Most entrepreneurs dream of building the next big thing and, as a result, 600,000 startups are created each year. Some of these startups have a lot of potential; they can solve real problems and improve people’s lives, filling an unmet need. Yet despite their best intentions, 90% of startups fail.
It’s clear that the standard tech startup approach of going full steam ahead and causing disruption doesn’t work for every business. In fact, this approach tends to ignore lessons already learned the hard way by traditional businesses that have stood the test of time. These businesses have taken a smart, steady approach to growth, rather than racing out of the gate. And that approach empowers the people in the organization to take charge, think, act like owners, and take responsibility for outcomes.
With steady, controlled growth, companies can find and take advantage of more opportunities and prevent tunnel vision. Time allows companies to make more strategic business decisions, such as honing processes and cultivating employees, to become an industry-leading employer and provider.
While startups and established companies in need of a turnaround are in different stages of their growth, both circumstances require strong leadership and change management. After all, the track record for turnaround situations is not much better than startups.
So, whether you’re starting up or turning around, how do you overcome these daunting odds? In either case, a company needs to drive significant internal transformations with limited resources and time. The following are three lessons culled from JW Aluminum’s 40 years of existence, all of which are of potential benefit to startups or established companies in need of a change.
1. Invest in processes early
It’s tempting to go from 0 to 60 in a hurry, but without well-defined processes, companies can lose focus, easily fragment, and fall into the train wreck category. Taking the time to invest in processes first and foremost lays the groundwork for sustainable, scalable growth. Tried-and-true processes provide discipline and continuity, especially when the pace in the organization ramps up. Including the team in creating processes is absolutely essential, as its members have the experience and knowledge to establish best practices.

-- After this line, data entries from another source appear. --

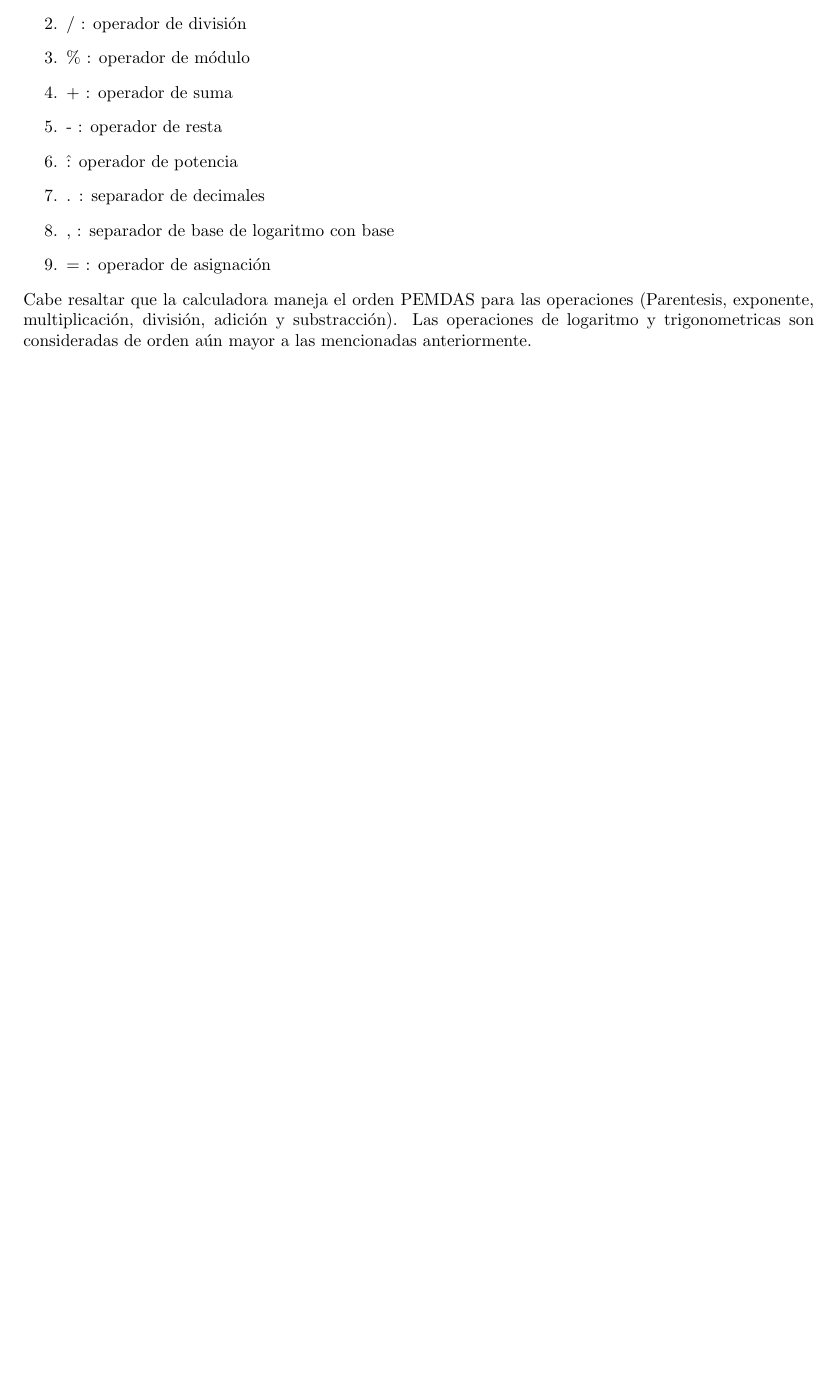
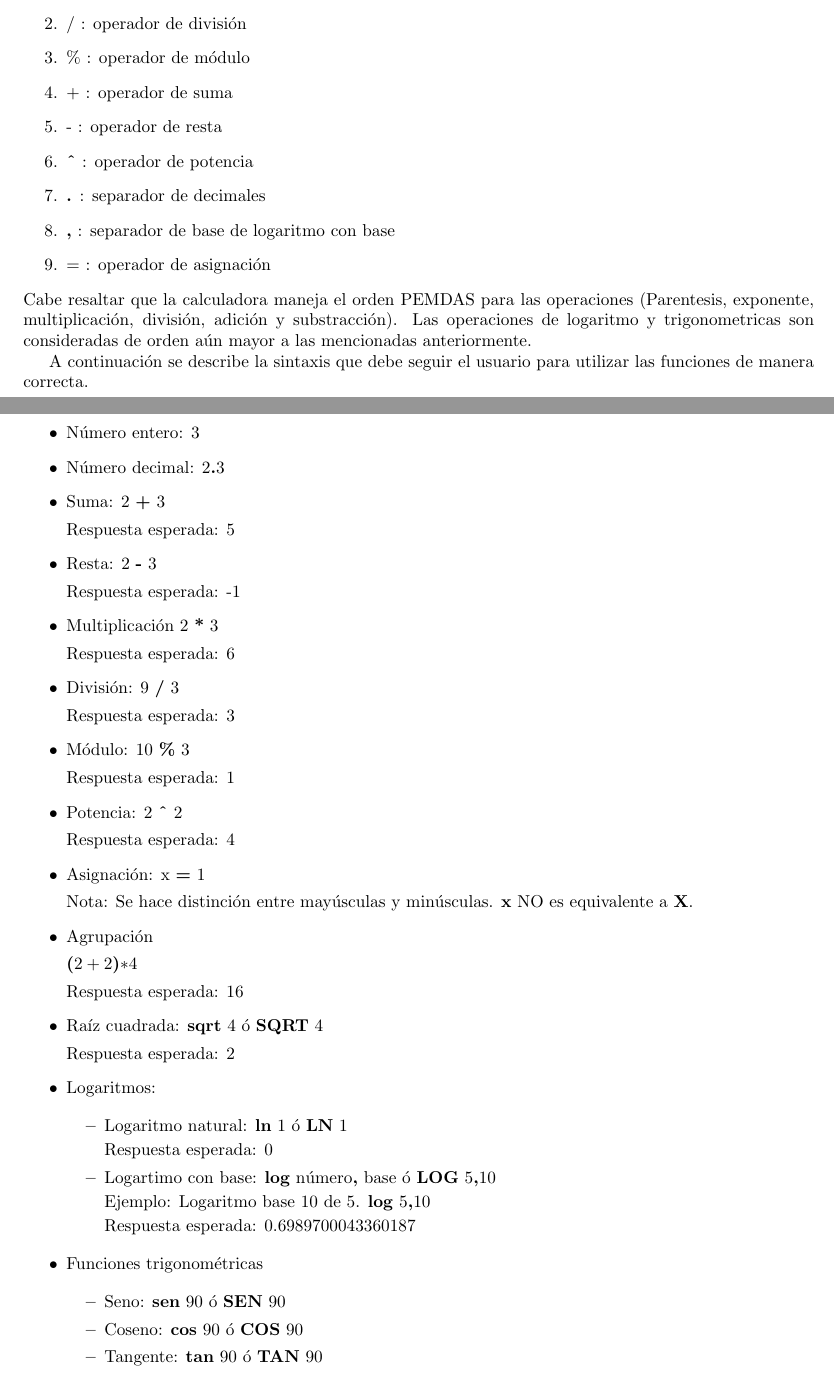
Before and after one commit to guillermodulcey/PythonTerminalCalculator, a LaTeX document (Informe/Reporte.tex): part of page 3 of 4 before the commit and two parts of pages 3 and 4 of 5 after it, the two joined at a grey line, cut so that both start at the same text, the shorter picture padded with empty space. Compiled offline with pdfLaTeX.

Commit message:
Reporte Final

```diff
--- a/Informe/Reporte.tex
+++ b/Informe/Reporte.tex
@@ -102,11 +102,76 @@ Así como tambien existen caracteres especiales:
     \item \% : operador de módulo
     \item + : operador de suma
     \item - : operador de resta
-    \item \^ : operador de potencia
-    \item . : separador de decimales
-    \item , : separador de base de logaritmo con base
+    \item \textbf{\^} : operador de potencia
+    \item \textbf{.} : separador de decimales
+    \item \textbf{,} : separador de base de logaritmo con base
     \item = : operador de asignación
 \end{enumerate}
 Cabe resaltar que la calculadora maneja el orden PEMDAS para las operaciones (Parentesis, exponente, multiplicación, división, adición y substracción). Las operaciones de logaritmo y trigonometricas son consideradas de orden aún mayor a las mencionadas anteriormente.
 
-\section*{Conclusión}
+A continuación se describe la sintaxis que debe seguir el usuario para utilizar las funciones de manera correcta.
+
+\begin{itemize}
+\item Número entero: 3
+
+\item Número decimal: 2\textbf{.}3
+
+\item Suma: 2 \textbf{+} 3
+
+Respuesta esperada: 5
+
+\item Resta: 2 \textbf{-} 3
+
+Respuesta esperada: -1
+
+\item Multiplicación 2 \textbf{*} 3
+
+Respuesta esperada: 6
+
+\item División: 9 \textbf{/} 3
+
+Respuesta esperada: 3
+
+\item Módulo: 10 \textbf{\%} 3
+
+Respuesta esperada: 1
+
+\item Potencia: 2 \textbf{\^} 2
+
+Respuesta esperada: 4
+
+\item Asignación: x \textbf{=} 1
+
+Nota: Se hace distinción entre mayúsculas y minúsculas. \textbf{x} NO es equivalente a \textbf{X}.
+
+\item Agrupación
+
+\textbf{(}$2+2$\textbf{)}$*4$
+
+Respuesta esperada: 16
+
+\item Raíz cuadrada: \textbf{sqrt} 4 ó \textbf{SQRT} 4
+
+Respuesta esperada: 2
+
+\item Logaritmos:
+
+\begin{itemize}
+\item Logaritmo natural: \textbf{ln} 1 ó \textbf{LN} 1
+
+Respuesta esperada: 0
+
+\item Logartimo con base: \textbf{log} número\textbf{,} base ó \textbf{LOG} 5\textbf{,}10
+
+Ejemplo: Logaritmo base 10 de 5. \textbf{log} 5\textbf{,}10
+
+Respuesta esperada: 0.6989700043360187
+\end{itemize}
+
+\item Funciones trigonométricas
+
+\begin{itemize}
+\item Seno: \textbf{sen} 90 ó \textbf{SEN} 90
+\item Coseno: \textbf{cos} 90 ó \textbf{COS} 90
+\item Tangente: \textbf{tan} 90 ó \textbf{TAN} 90
+\item Secante: \textbf{sec} 90 ó \textbf{SEC} 90
```
Also changed, not shown: Informe/P01_EXPRESIONES-POLINOMIALES.pdf (added), Informe/Reporte.pdf (deleted), Informe/Reporte.tex (37 more changed lines), 2 other files.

It is imperative to deliver a standard product. If a company doesn’t unite its processes it will be challenging to deliver consistent quality products.
This is true even for established companies. For example, in 2009 to grow in a global environment and sustaining American manufacturing jobs for the long term, JW Aluminum realized it was essential to focus on processes. The firm had four locations, which were essentially operating as separate entities, with separate processes. Delivering a consistent quality product is imperative to customers and company growth. This was accomplished by uniting all facilities with reliable, repeatable, predictable processes.
But companies can’t just hand down processes created by upper management. Companies must empower its people from the beginning. “We asked the teammates who are hands-on with the work to create ‘living documents’, outlining both the process and safety requirements in detail,” says Stan Brant, JW Aluminum’s chief operating officer. These documents are reviewed and updated regularly to improve efficiency and ensure safety.
2. Embrace small innovations
Innovation doesn’t always come with a big bang and disrupt an entire industry. Sometimes, it’s more subtle and builds upon small improvements over time to create big benefits for the bottom line. These small innovations can prove to be very valuable as the company grows.
Small improvements and growth should not be underestimated. Saving time, improving safety with better documentation, in-line inspections, improved maintenance, or other projects could grow overtime to find new value, or accumulate time and cost saving over time.
A culture of active engagement and continuous improvement is fertile ground for innovation. It requires using data and analytics to uncover opportunities, performing formal and informal Lean Six Sigma activities to innovate and making incremental step changes that produce the figurative fireworks.
3. Provide autonomy and ownership
It can be empowering to employees to give them autonomy and ownership over their work. They’re often the ones who are closest to the equipment and product and on the front line facing the day-to-day challenges of the business. This gives them a unique perspective on what it takes to make improvements, and they need the autonomy to do so.
Hiring and empowering workers enables them to do their jobs uninterrupted. Additionally, this ownership or freedom gives employees the freedom to navigate around problems a designer or manager that isn’t in the shop each day might not be aware.
Investing significantly in Lean Six Sigma practices, where shop floor teammates spearhead rapid improvement events, can create immense value for companies. These events have led to better quality, higher throughput, world-class safety performance, and an exponential reduction in waste.
The common thread that runs through these three lessons for startups is to rely on your people. When you empower them to help create processes, embrace innovations that let them act, and provide autonomy and ownership, you create a strong organization that can pivot with changes in the business or in the marketplace. That’s the enduring lesson above all else: that people are the most valuable resource.
Nicole Snyder is communications director at JW Aluminum.